And it came to pass on the morrow
The eighteenth day of Tammuz it was, the same writers say, that Moses implored the mercy of God for Israel. Jarchi on ( Exodus 32:11 ) says it was on the seventeenth day the tables were broke, on the eighteenth the calf was burnt, and on the nineteenth that Moses went up to intercede for them:
that Moses said unto the people, ye have sinned a great sin;
the sin of idolatry, see ( Exodus 32:21 ) from whence it appears, that all that were guilty of it were not slain, perhaps only some of one tribe; and there was great reason to fear, that as wrath was gone forth it would not stop here, but others would fall a sacrifice to the divine displeasure; wherefore it is proposed by Moses to make application to the Lord on their behalf, that they might obtain mercy:
and I will go up unto the Lord:
on the top of Mount Sinai:
peradventure I shall make atonement for your sin;
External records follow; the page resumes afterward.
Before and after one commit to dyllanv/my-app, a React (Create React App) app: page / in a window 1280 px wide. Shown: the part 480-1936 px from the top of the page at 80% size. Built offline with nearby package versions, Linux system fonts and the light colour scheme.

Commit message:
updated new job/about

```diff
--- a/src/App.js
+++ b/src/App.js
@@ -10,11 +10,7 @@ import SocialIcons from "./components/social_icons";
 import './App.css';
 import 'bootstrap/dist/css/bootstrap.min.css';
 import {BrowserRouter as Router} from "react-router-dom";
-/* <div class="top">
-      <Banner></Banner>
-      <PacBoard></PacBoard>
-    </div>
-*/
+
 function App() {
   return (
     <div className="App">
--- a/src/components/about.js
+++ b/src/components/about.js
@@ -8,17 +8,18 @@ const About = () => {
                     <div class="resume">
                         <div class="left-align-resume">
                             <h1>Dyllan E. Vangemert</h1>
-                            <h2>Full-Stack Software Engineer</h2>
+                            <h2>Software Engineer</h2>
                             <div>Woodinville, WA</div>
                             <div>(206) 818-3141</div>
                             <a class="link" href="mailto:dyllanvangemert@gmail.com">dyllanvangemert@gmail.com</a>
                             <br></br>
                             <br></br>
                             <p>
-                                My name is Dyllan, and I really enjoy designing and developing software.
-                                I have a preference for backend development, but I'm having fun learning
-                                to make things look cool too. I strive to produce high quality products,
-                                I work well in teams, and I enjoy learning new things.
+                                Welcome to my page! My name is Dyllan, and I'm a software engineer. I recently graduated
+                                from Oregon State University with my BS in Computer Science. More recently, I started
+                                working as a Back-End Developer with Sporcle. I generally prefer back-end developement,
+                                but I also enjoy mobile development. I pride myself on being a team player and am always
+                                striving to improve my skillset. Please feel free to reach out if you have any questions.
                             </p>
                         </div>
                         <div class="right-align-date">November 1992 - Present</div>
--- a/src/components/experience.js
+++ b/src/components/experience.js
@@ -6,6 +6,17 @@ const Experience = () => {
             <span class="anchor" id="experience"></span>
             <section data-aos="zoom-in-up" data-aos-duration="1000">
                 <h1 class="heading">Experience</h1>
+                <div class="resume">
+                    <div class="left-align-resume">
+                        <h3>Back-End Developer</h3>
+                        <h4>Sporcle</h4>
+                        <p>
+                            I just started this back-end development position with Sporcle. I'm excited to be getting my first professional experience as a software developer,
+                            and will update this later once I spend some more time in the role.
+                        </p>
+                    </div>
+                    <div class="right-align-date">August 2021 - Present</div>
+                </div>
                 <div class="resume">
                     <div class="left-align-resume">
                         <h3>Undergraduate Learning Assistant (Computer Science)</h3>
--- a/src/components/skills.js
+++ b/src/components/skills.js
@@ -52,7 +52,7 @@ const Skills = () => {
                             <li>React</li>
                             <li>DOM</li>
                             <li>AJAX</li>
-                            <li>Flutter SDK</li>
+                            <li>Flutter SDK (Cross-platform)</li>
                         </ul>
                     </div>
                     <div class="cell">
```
not by any sacrifice offered, but by his prayers prevail with God to forgive their sin, and not punish any more for it: he had by his first prayer obtained of the Lord not to consume them off of the face of the earth, and utterly destroy them as a nation; but that he did not hinder but that resentment might be shown in a lesser degree, or by parts; as not 3000 men had been cut off, chiefly out of one tribe, if not altogether, the rest of the tribes might expect to be visited, according to the number of their delinquents.